It’s no wonder the Big Two comics and some of the bigger original comics art sellers are already circling waters around NFTs. To my knowledge, for now only the industry titan Essential Sequential went for a full dive into the shit-puddle, dragging all their artists along with them (the struggling indie comics darling Adam Kubert among such). Why? Because now original comic page could just be a bonus for an NFT token, and sold for ten times more money than before. Do we really expect those cartoonists to push back against the initiative?! They see it as a payment that is due for their entire body of work, one way or another. This is not about specific pieces of art, industry standards, or any forms of ethics. It's simply a lifetime achievement award.

So of course DC partnered up with a shitty crypto-startup for a run of exclusive digital Batman Black & White statues attached to NFTs! What else could they do? They used drawings by late Darwyn Cooke for one of the “statues”, too, because of course they did. And when Darwyn's own widow asked them to stop using Darwyn's art and name to promote this sweet, sweet NFT drop, no response had followed (at least as far as I know).

Will any of Marvel/DC writers, artist and editors react to this debacle (as well as the already foreseeable wave of other NFT exclusives) in any tangible way? Do they even have any sensible leverage over their employer here? It would be nice, of course, to see a bigger, stronger, industry-wide reaction to Cryptoart's simpering attempts to poison our small world of The Ninth Art. But I somehow doubt that it's possible.
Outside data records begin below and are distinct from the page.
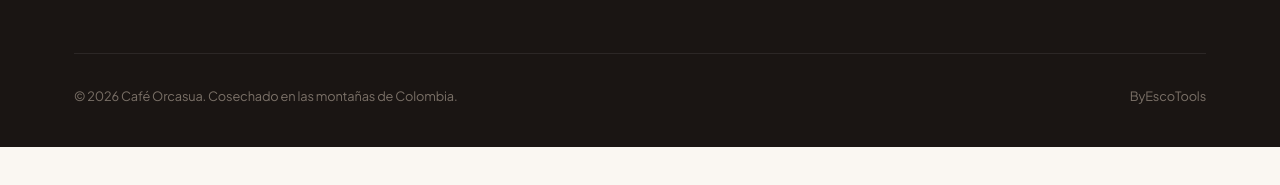
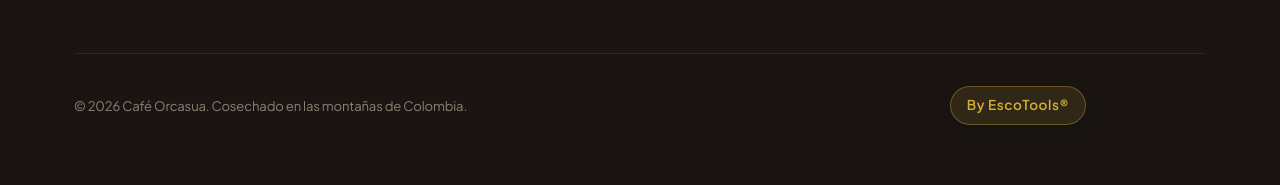
Before and after one commit to alejandroescaev11/DemoWeb, a website built with Vite: page index.html in a window 1280 px wide. Shown: the part 7312-7497 px from the top of the page. Before the commit the page ends 7459 px from the top, so only its background shows below. Built offline with nearby package versions, Linux system fonts and the light colour scheme; a web font is replaced by a local one.

Commit message:
fix: resaltar By EscoTools® con insignia dorada y margen de seguridad frente al botón de WhatsApp

```diff
--- a/css/style.css
+++ b/css/style.css
@@ -1426,7 +1426,7 @@ h1, h2, h3, h4, .font-serif {
 .footer-section {
   background-color: #1A1513;
   color: #EDE7E1;
-  padding: 4.5rem 0 2.5rem 0;
+  padding: 4.5rem 0 5rem 0;
 }
 
 .footer-grid {
@@ -1531,12 +1531,48 @@ h1, h2, h3, h4, .font-serif {
   padding-top: 2rem;
   border-top: 1px solid rgba(255, 255, 255, 0.08);
   display: flex;
-  flex-wrap: wrap;
-  justify-content: space-between;
-  align-items: center;
-  gap: 1rem;
-  font-size: 0.8rem;
-  color: #7A7067;
+  flex-direction: column;
+  align-items: center;
+  justify-content: center;
+  gap: 1.25rem;
+  font-size: 0.82rem;
+  color: #8C8074;
+  text-align: center;
+}
+
+@media (min-width: 768px) {
+  .footer-bottom {
+    flex-direction: row;
+    justify-content: space-between;
+    align-items: center;
+    padding-right: 7.5rem; /* Margen de seguridad amplio para que el botón flotante de WhatsApp nunca tape la marca */
+    text-align: left;
+  }
+}
+
+.footer-made-for {
+  display: inline-flex;
+  align-items: center;
+  gap: 0.4rem;
+  font-family: var(--font-sans);
+  font-size: 0.85rem;
+  font-weight: 600;
+  letter-spacing: 0.04em;
+  color: #D4AF37;
+  background: rgba(212, 175, 55, 0.12);
+  border: 1px solid rgba(212, 175, 55, 0.35);
+  padding: 0.45rem 1rem;
+  border-radius: var(--radius-full);
+  box-shadow: 0 2px 10px rgba(0, 0, 0, 0.25);
+  transition: all 0.25s ease;
+  white-space: nowrap;
+}
+
+.footer-made-for:hover {
+  background: rgba(212, 175, 55, 0.22);
+  border-color: #D4AF37;
+  color: #FFFFFF;
+  transform: translateY(-1px);
 }
 
 /* 16. MODAL & CARRITO FLOTANTE DE PEDIDO RÁPIDO */
@@ -1663,6 +1699,9 @@ h1, h2, h3, h4, .font-serif {
 }
 
 @media (max-width: 640px) {
+  .footer-section {
+    padding-bottom: 6.5rem;
+  }
   .floating-whatsapp-btn {
     bottom: 1.25rem;
     right: 1.25rem;
--- a/index.html
+++ b/index.html
@@ -319,7 +319,7 @@
 
       <div class="footer-bottom">
         <div id="footer-copy">© 2026 Café Orcasua. Cosechado en las montañas de Colombia.</div>
-        <div id="footer-made-for">ByEscoTools</div>
+        <div id="footer-made-for" class="footer-made-for">By EscoTools®</div>
       </div>
     </div>
   </footer>
--- a/js/config.js
+++ b/js/config.js
@@ -317,6 +317,6 @@ export const siteConfig = {
   // 10. PIE DE PÁGINA (FOOTER)
   footer: {
     copy: "© 2026 Café Orcasua. Cosechado con amor en las montañas de Colombia.",
-    madeFor: "ByEscoTools"
+    madeFor: "By EscoTools®"
   }
 };
--- a/js/translations.js
+++ b/js/translations.js
@@ -205,7 +205,7 @@ export const translations = {
       orderText: "Pedidos y reservas vía WhatsApp",
       socialsTitle: "Redes Sociales",
       copy: "© 2026 Café Orcasua. Cosechado en las montañas de Colombia.",
-      madeFor: "ByEscoTools"
+      madeFor: "By EscoTools®"
     },
     floatingWhatsapp: {
       tooltip: "¿Deseas pedir o tienes dudas? Escríbenos",
@@ -420,7 +420,7 @@ export const translations = {
       orderText: "Orders & bookings via WhatsApp",
       socialsTitle: "Follow Us",
       copy: "© 2026 Café Orcasua. Harvested in the Colombian Andes.",
-      madeFor: "ByEscoTools"
+      madeFor: "By EscoTools®"
     },
     floatingWhatsapp: {
       tooltip: "Questions or orders? Chat with us",
```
If anything, the last few years showed us that the The Old Guard – the same people actively participating in comic NFTs now, or just cowardly covering for their friends doing it – will gladly put up a good ol' Struggle Session for any artist or journalist who dares to disrespect a colorist, a letterer, or – gasp – an artist; they will be there when someone vocally dislikes a Tom King comic, or some other book about a sad guy named Eddie. 
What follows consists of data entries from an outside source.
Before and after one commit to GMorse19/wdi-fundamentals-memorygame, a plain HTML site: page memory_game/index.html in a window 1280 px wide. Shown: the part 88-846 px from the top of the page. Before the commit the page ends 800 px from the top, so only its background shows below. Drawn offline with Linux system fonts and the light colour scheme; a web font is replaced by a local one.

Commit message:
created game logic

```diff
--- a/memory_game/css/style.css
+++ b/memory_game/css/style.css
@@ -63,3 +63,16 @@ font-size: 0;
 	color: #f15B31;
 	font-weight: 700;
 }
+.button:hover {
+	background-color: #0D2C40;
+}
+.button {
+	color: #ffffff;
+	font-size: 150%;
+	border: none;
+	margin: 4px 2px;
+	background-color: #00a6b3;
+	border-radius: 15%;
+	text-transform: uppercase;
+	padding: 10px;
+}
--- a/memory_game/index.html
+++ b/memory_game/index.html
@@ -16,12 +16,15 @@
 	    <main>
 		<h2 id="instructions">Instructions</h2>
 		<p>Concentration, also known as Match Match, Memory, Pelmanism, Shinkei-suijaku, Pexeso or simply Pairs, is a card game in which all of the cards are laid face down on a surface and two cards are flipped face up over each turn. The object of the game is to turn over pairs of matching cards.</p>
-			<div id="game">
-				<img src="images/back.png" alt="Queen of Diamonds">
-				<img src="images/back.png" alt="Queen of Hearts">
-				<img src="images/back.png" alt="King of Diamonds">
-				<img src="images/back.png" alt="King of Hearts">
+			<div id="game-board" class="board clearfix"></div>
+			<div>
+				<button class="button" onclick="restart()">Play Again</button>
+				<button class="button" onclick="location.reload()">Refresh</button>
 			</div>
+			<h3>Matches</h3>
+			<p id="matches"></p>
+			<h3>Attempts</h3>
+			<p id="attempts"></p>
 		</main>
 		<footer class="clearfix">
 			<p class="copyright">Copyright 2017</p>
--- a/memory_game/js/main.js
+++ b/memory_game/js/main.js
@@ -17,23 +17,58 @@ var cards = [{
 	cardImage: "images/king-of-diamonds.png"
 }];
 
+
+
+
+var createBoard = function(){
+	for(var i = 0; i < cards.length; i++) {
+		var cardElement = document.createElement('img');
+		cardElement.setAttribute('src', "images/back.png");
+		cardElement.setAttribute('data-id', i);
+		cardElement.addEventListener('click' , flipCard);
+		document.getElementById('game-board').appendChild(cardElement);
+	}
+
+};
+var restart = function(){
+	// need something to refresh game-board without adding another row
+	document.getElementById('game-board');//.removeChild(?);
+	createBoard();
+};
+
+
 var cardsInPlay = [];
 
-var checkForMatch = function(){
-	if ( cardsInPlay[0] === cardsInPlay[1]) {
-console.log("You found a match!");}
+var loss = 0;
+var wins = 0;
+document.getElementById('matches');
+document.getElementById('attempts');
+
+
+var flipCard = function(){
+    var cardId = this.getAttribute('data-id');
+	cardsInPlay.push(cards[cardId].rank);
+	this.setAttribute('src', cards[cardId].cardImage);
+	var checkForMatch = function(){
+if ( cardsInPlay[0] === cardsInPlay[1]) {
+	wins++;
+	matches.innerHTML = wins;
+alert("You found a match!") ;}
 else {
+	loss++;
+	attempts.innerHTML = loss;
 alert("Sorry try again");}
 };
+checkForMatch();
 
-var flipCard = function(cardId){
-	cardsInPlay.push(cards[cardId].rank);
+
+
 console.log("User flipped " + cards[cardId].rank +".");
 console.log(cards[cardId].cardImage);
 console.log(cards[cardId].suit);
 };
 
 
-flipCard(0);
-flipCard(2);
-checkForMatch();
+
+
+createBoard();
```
(Anyway, I've heard that Matt Furie was about to launch an NFT for Pepe the Frog, too, but then he simply deleted his twitter. Now how the hell am I even supposed to feel here? Matt Furie?!! Maybe the ONE guy in the entirety of modern comics to whom some sort of reparation is actually, probably “due” for what we all and the world itself have done to the guy?)


In his neat little book on hyperobjects Timothy Morton argues that global warming (or "climate change") as one of the titular "hyperobjects", so colossal in size that we are simply unable to see it in its entirety and realize the full scope of it. We were never ready to meet it, and the speed of its development exceeded any possibilities of human imagination, so, when faced with global warming on rational level, we can only resort to postmodernist irony, denial or hypocrisy.

At the same time, according to Morton, if we were to step outside of our apartments and feel the rain on our faces, we would experience not just the rain, but the hyperobject itself - the combination of all the factors that lie between the melting of glaciers and those cute little droplets plopping on our hapless heads.

Scaling this analogy down a bit, from now on, every time I open a 3D program to make it easier for myself to work with drawing references, I will think about all those talented 3D artists from games industry and how eager they were to become members of a destructive eco-terrorist cult. When using Patreon, I will reproach myself even harder for allowing myself to be drawn into all those smaller exploitation schemes. And when remembering the James Jean covers for the Umbrella Academy comic, I will think about how easily that boy with the slingshot smashed the entire creative legacy of this artist.

As for all the artists who are still doing NFTs... Congratulations on your “Get Rich Quick” scheme! Here’s a “Die Bitch Soon” card.

I rest my case.